Prisoners cannot reasonably claim that their rights are being infringed upon when they have directly deprived another person of theirs. In 2001, John Hirst, who served 25 years for killing his landlady, challenged the removal of prisoners’ enfranchisement in court, but was dismissed. In 2005, Hirst then went on to appeal with success to the ECHR. He has been a relentless campaigner for the prisoner’s right to vote, and this week rejoiced at the announcement in a homemade video where he stated, “I’m now going to celebrate for the 75,000 prisoners who will be getting the vote – that includes murderers, rapists, paedophiles, all of them will be getting the vote because it’s their human right to have the vote.”

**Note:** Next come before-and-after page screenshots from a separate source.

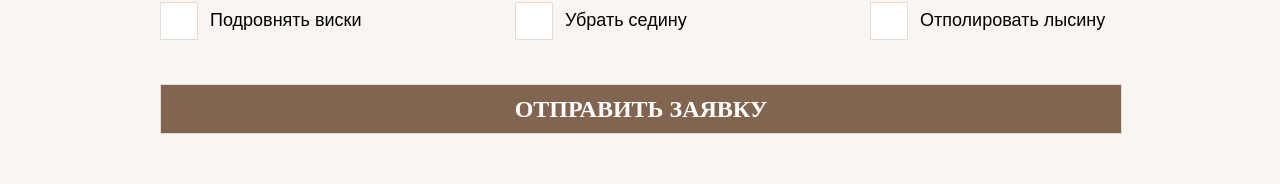
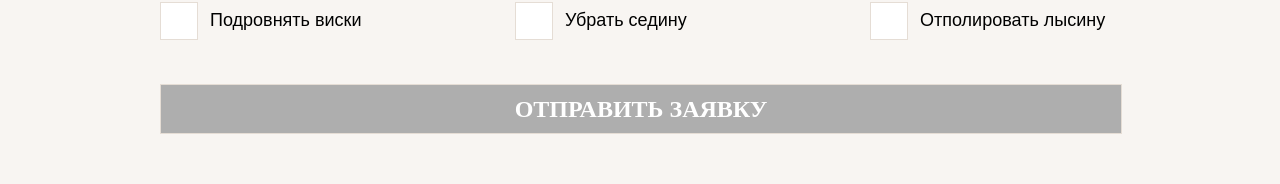
Before and after one commit to MaxKichiy/reactBrbShop, a React (Create React App) app: page /form in a window 1280 px wide. Shown: the part 1579-1763 px from the top of the page. Built offline with nearby package versions, Linux system fonts and the light colour scheme; no server answers.

Commit message:
add disabled button to form

```diff
--- a/src/pages/FormPage.js
+++ b/src/pages/FormPage.js
@@ -1,20 +1,15 @@
 import React from 'react';
 import { NavLink } from 'react-router-dom';
-import { Formik, Form } from 'formik';
+import classNames from 'classnames';
+import { Formik, Form, useFormik, FormikContext } from 'formik';
 import * as Yup from 'yup';
-
-import axios from 'axios';
 import MyTextInput from '../components/Form/MyTextInput';
 import MyRadioInput from '../components/Form/MyRadioInput';
 import { useDispatch, useSelector } from 'react-redux';
 import { setOrders } from '../redux/actions/form';
-import { useState } from 'react';
-import { useEffect } from 'react';
 
 function FormPage() {
   const dispatch = useDispatch();
-
-  const orderSucces = useSelector((state) => state.form.isOrderSucces);
 
   return (
     <main className='page-form'>
@@ -69,10 +64,17 @@ function FormPage() {
             // }, 400);
           }}
         >
+          {(formik) => {
+            console.log(formik);
+            return (
               <Form className='page-form__form'>
                 <div className='page-form__name'>
                   <MyTextInput name='firstName' type='text' placeholder='Имя' />
-              <MyTextInput name='lastName' type='text' placeholder='Фамилия' />
+                  <MyTextInput
+                    name='lastName'
+                    type='text'
+                    placeholder='Фамилия'
+                  />
                   <MyTextInput
                     name='fatherName'
                     type='text'
@@ -206,10 +208,17 @@ function FormPage() {
                     </li>
                   </ul>
                 </fieldset>
-            <button className='form__button button' type='submit'>
+                <button
+                  className={classNames('form__button', 'button', {
+                    'button--disable': formik.isSubmitting || !formik.dirty,
+                  })}
+                  type='submit'
+                >
                   Отправить заявку
                 </button>
               </Form>
+            );
+          }}
         </Formik>
       </div>
       <div className='main__arrow news__arrow'></div>
--- a/src/redux/actions/actionTypes.js
+++ b/src/redux/actions/actionTypes.js
@@ -4,4 +4,3 @@ export const FETCH_REVIEWS = 'FETCH_REVIEWS';
 export const FETCH_PRICES = 'FETCH_PRICES';
 export const FETCH_PORTFOLIOS = 'FETCH_PORTFOLIOS';
 export const FETCH_FACTS = 'FETCH_FACTS';
-export const SET_ORDER = 'SET_ORDER';
--- a/src/redux/actions/form.js
+++ b/src/redux/actions/form.js
@@ -16,7 +16,3 @@ export const setOrders = (values, func) => (dispatch) => {
       // dispatch(setSucces());
     });
 };
-
-export const setSucces = () => ({
-  type: actionTypes.SET_ORDER,
-});
--- a/src/redux/reducers/form.js
+++ b/src/redux/reducers/form.js
@@ -1,20 +1,20 @@
-import * as actionType from '../actions/actionTypes';
+// import * as actionType from '../actions/actionTypes';
 
-const initialState = {
-  isOrderSucces: false,
-};
+// const initialState = {
+//   isOrderSucces: false,
+// };
 
-const formReducer = (state = initialState, action) => {
-  switch (action.type) {
-    case actionType.SET_ORDER:
-      return {
-        ...state,
-        isOrderSucces: true,
-      };
+// const formReducer = (state = initialState, action) => {
+//   switch (action.type) {
+//     case actionType.SET_ORDER:
+//       return {
+//         ...state,
+//         isOrderSucces: true,
+//       };
 
-    default:
-      return state;
-  }
-};
+//     default:
+//       return state;
+//   }
+// };
 
-export default formReducer;
+// export default formReducer;
--- a/src/redux/reducers/index.js
+++ b/src/redux/reducers/index.js
@@ -4,7 +4,7 @@ import { combineReducers } from 'redux';
 import priceReducer from './prices';
 import portFolioReducer from './portfolio';
 import factReducer from './fact';
-import formReducer from './form';
+// import formReducer from './form';
 
 const rootReducer = combineReducers({
   news: newsReducer,
@@ -12,7 +12,7 @@ const rootReducer = combineReducers({
   prices: priceReducer,
   portfolio: portFolioReducer,
   facts: factReducer,
-  form: formReducer,
+  // form: formReducer,
 });
 
 export default rootReducer;
```
Lines whose indentation alone changed are shown as unchanged.
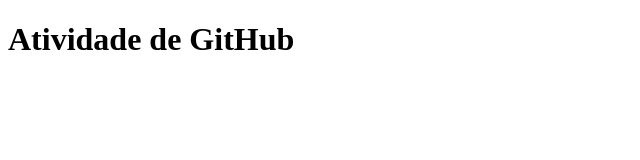
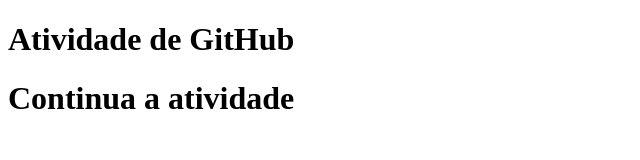
Before and after one commit to gabyrodriguescunha-ui/Atividade, a plain HTML site: page index.html in a window 1280 px wide. Shown: the whole page, without its empty margins (0-640 px from the left). Drawn offline with Linux system fonts and the light colour scheme.

Commit message:
Segunda linha adicionado ao index

```diff
--- a/index.html
+++ b/index.html
@@ -7,5 +7,6 @@
   </head>
   <body>
     <h1>Atividade de GitHub</h1>
+    <h1>Continua a atividade</h1>
   </body>
 </html>
```
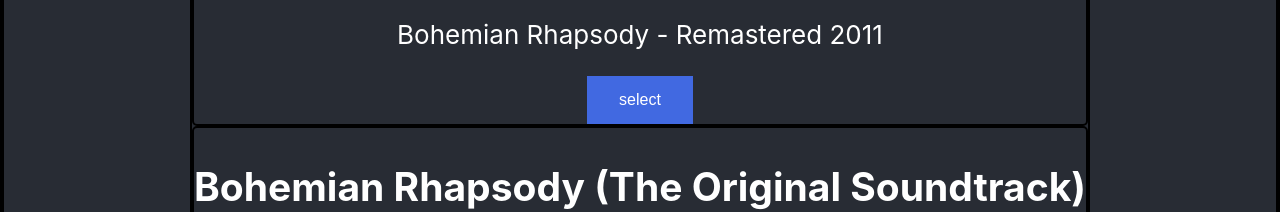
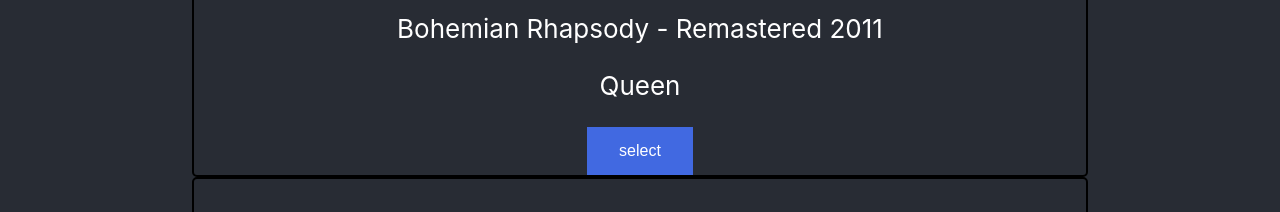
Before and after one commit to achmad-dev/spotify-playlist, a React (Create React App) app: page / in a window 1280 px wide. Shown: the part 435-647 px from the top of the page. Built offline with nearby package versions, Linux system fonts and the light colour scheme.

Commit message:
mengubah sedikit code di track.js agar lebih mudah dimengerti

```diff
--- a/src/components/somecomponent/App.css
+++ b/src/components/somecomponent/App.css
@@ -1,4 +1,4 @@
-div {
+.Tracks {
   border: 2px solid black;
   border-radius: 5px;
 }
--- a/src/components/somecomponent/track.js
+++ b/src/components/somecomponent/track.js
@@ -1,12 +1,13 @@
 import './App.css'
 import data from '../../simple/data.js'
 
-const TrackAlbums = ({ name, album, images, songTitle }) => (
-  <div>
+const TrackAlbums = ({ name, album, images, songTitle, artist }) => (
+  <div className="Tracks">
     <h1>{name}</h1>
     <h2>{album}</h2>
     <img src={images} alt={name} width="300" height="300" className="rotate"/>
     <p>{songTitle}</p>
+    <p>{artist}</p>
     <button>select</button>
   </div>
 );
@@ -14,22 +15,14 @@
 const ObjectLoop = () => {
   return (
       <div className="table-of-tracks">
-        {data.map((data, idx) => {
-          const {
-            album: {
-              images: [{ url: src }],
-              name,
-            },
-            artists: [{ name: artist }],
-            name: song,
-          } = data;
-          // console.log(data);
+        {data.map((data) => {
           return (
             <TrackAlbums
-              key={idx}
-              album={name}
-              images={src}
-              songTitle={song}
+              key={data.album.id}
+              album={data.album.name}
+              images={data.album.images[0].url}
+              songTitle={data.name}
+              artist={data.artists[0].name}
             />
           );
         })};
```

This all comes from a man who, after an unprovoked attack on his landlady with an axe, calmly went to make a cup of coffee, and drank it as she lay fatalling wounded in the next room. Criminals deprive others of their rights, and at the very least they should have their liberties restricted as part of their punishment. His landlady will never vote again, so why should Hirst?
Regardless of a prisoner’s crime or history, once in prison the fact of the matter is this: a prisoner’s living costs are paid for by the tax payer, whilst they do not contribute to society in any way. As a result, their temporary disenfranchisement seems only fair, preventing them from having a voice in the system that they have rejected.
We must consider the future. If the ECHR and the likes of John Hirst have succeeded in making the government back down this far on the grounds of human rights infringement, then where will it stop? Like it or not, prisoners serving sentences longer than four years are still entitled to their human rights, so it is not inconceivable to consider that in the future, those convicted of the worst crimes will be able to vote.
Criminals undergoing their punishment deserve to be disenfranchised as a result of their actions. Once a sentence has been served and an inmate re-enters society, they then have the opportunity to contribute again in a positive way. Only then should they be enfranchised, and allowed a voice equal to yours or mine.